Respect Through Understanding: Anatomy and Physiology
We learn about a lot of basic biology in high school: cardio system, nervous system, etc. But we aren’t often taught about the reproductive system. The Sexual Violence Prevention Education office expects that every UD student respects their own body, the bodies of others, and takes full responsibility of what they do with their body. In order for this to be a fair expectation, we need to teach you how the body works, so that you know what you are taking responsibility for. In this module, we will discuss basic male and female sexual anatomy, societal views and expectations around sexual anatomy, proper health care necessities, and how sexual violence affects male and female sexual anatomy.
Learning outcome: Students will recognize societal pressure around sexual anatomy and understand the effects of sexual assault.Top
Supporting A Survivor
Most of us know someone who has experienced sexual violence – that person may even be ourselves. So what do you do when your friend shares their story with you? What do you say? What does their experience look like compared to others? How can you help them? In this module, we will discuss how to have a supportive conversation with a friend who has been assaulted, what steps may be helpful to take immediately, what resources are available for both of you, language that may be helpful (for example, using “victim” vs “survivor”), and the healing process the survivor may likely experience.
Learning outcome: Students will review their own stereotypes about survivors of sexual violence, recall tips for supporting survivors, and recognize available resources.Top
Technology: Looking Past the :)
Technology is everywhere! So how does it affect our views toward sexual violence? From online dating sites to Facebook stalking to the “UD Make Outs” Twitter page, technology, sexuality, and sexual violence are lifelong friends. In this module, we will discuss the influence that technology has on sexual violence in the United States and how you can use technology to be safer.
Learning outcome: Students will consider the effects of using technology and how it may or may not affect their safety.Top
Is there another conversation that you believe your organization would benefit from?
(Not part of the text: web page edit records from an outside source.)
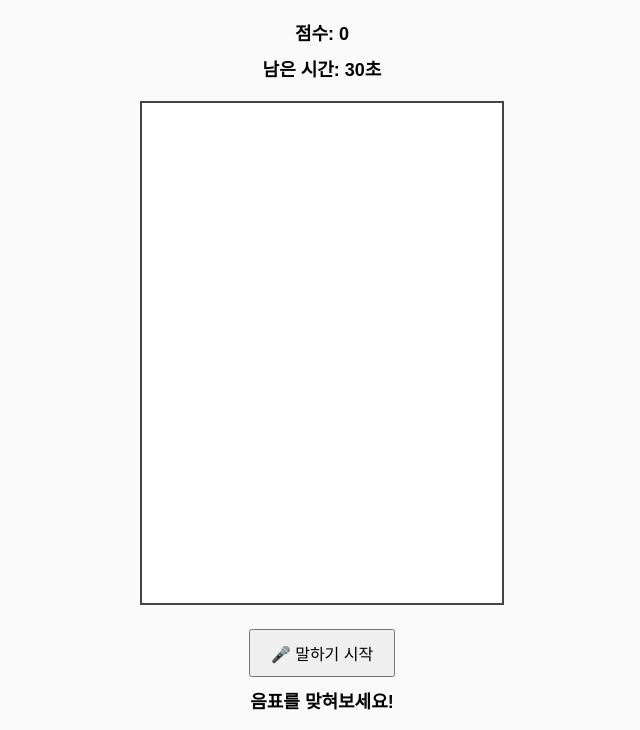
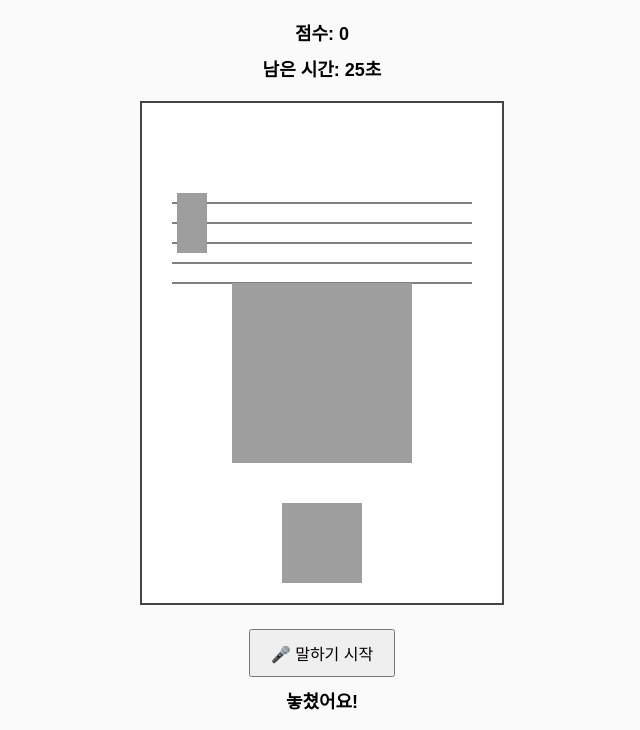
Before and after one commit to km0532/bangsili-game, a plain HTML site: page index.html in a window 1280 px wide. Shown: the part 70-800 px from the top of the page, without its empty margins (318-958 px from the left). Drawn offline with Linux system fonts and the light colour scheme.

Commit message:
Update index.html

```diff
--- a/index.html
+++ b/index.html
@@ -63,6 +63,8 @@
     let fallingNote = { y: 0, name: '', speed: 2 };
     let score = 0;
     let timeLeft = 30;
+    let feedbackImage = null;
+    let feedbackTimer = null;
 
     const bangsili = new Image();
     bangsili.src = 'https://upload.wikimedia.org/wikipedia/commons/thumb/2/21/Goat.svg/120px-Goat.svg.png';
@@ -72,6 +74,9 @@
 
     const noteImage = new Image();
     noteImage.src = 'https://upload.wikimedia.org/wikipedia/commons/7/75/Music_Note_Four.svg';
+
+    const sadImage = new Image();
+    sadImage.src = 'https://raw.githubusercontent.com/km0532/bangsili-game/main/assets/bangsili_sad.png';
 
     function drawStaff() {
       ctx.clearRect(0, 0, canvas.width, canvas.height);
@@ -95,6 +100,12 @@
       ctx.drawImage(bangsili, x, y, 80, 80);
     }
 
+    function drawFeedbackImage() {
+      if (feedbackImage) {
+        ctx.drawImage(feedbackImage, 90, 180, 180, 180);
+      }
+    }
+
     function updateGame() {
       drawStaff();
       if (fallingNote.name) {
@@ -104,9 +115,11 @@
           resetNote();
           feedbackEl.textContent = '놓쳤어요!';
           wrongSound.play();
+          showFeedbackImage(sadImage);
         }
       }
       drawBangsili();
+      drawFeedbackImage();
       requestAnimationFrame(updateGame);
     }
 
@@ -140,12 +153,21 @@
         } else {
           feedbackEl.textContent = `틀렸어요! (${result})`;
           wrongSound.play();
+          showFeedbackImage(sadImage);
         }
       };
 
       recognition.onerror = (e) => {
         feedbackEl.textContent = '음성 인식 오류: ' + e.error;
       };
+    }
+
+    function showFeedbackImage(image) {
+      feedbackImage = image;
+      clearTimeout(feedbackTimer);
+      feedbackTimer = setTimeout(() => {
+        feedbackImage = null;
+      }, 1500);
     }
 
     function startTimer() {
@@ -159,13 +181,16 @@
       }, 1000);
     }
 
-    noteImage.onload = () => {
-      clef.onload = () => {
-        resetNote();
-        updateGame();
-        startTimer();
-      };
-    };
+    Promise.all([
+      new Promise((resolve) => { bangsili.onload = resolve; }),
+      new Promise((resolve) => { clef.onload = resolve; }),
+      new Promise((resolve) => { noteImage.onload = resolve; }),
+      new Promise((resolve) => { sadImage.onload = resolve; })
+    ]).then(() => {
+      resetNote();
+      updateGame();
+      startTimer();
+    });
   </script>
 </body>
 </html>
```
Contact us and let’s talk! We will do our best to meet your requests.
Learning outcomes: Will vary.Top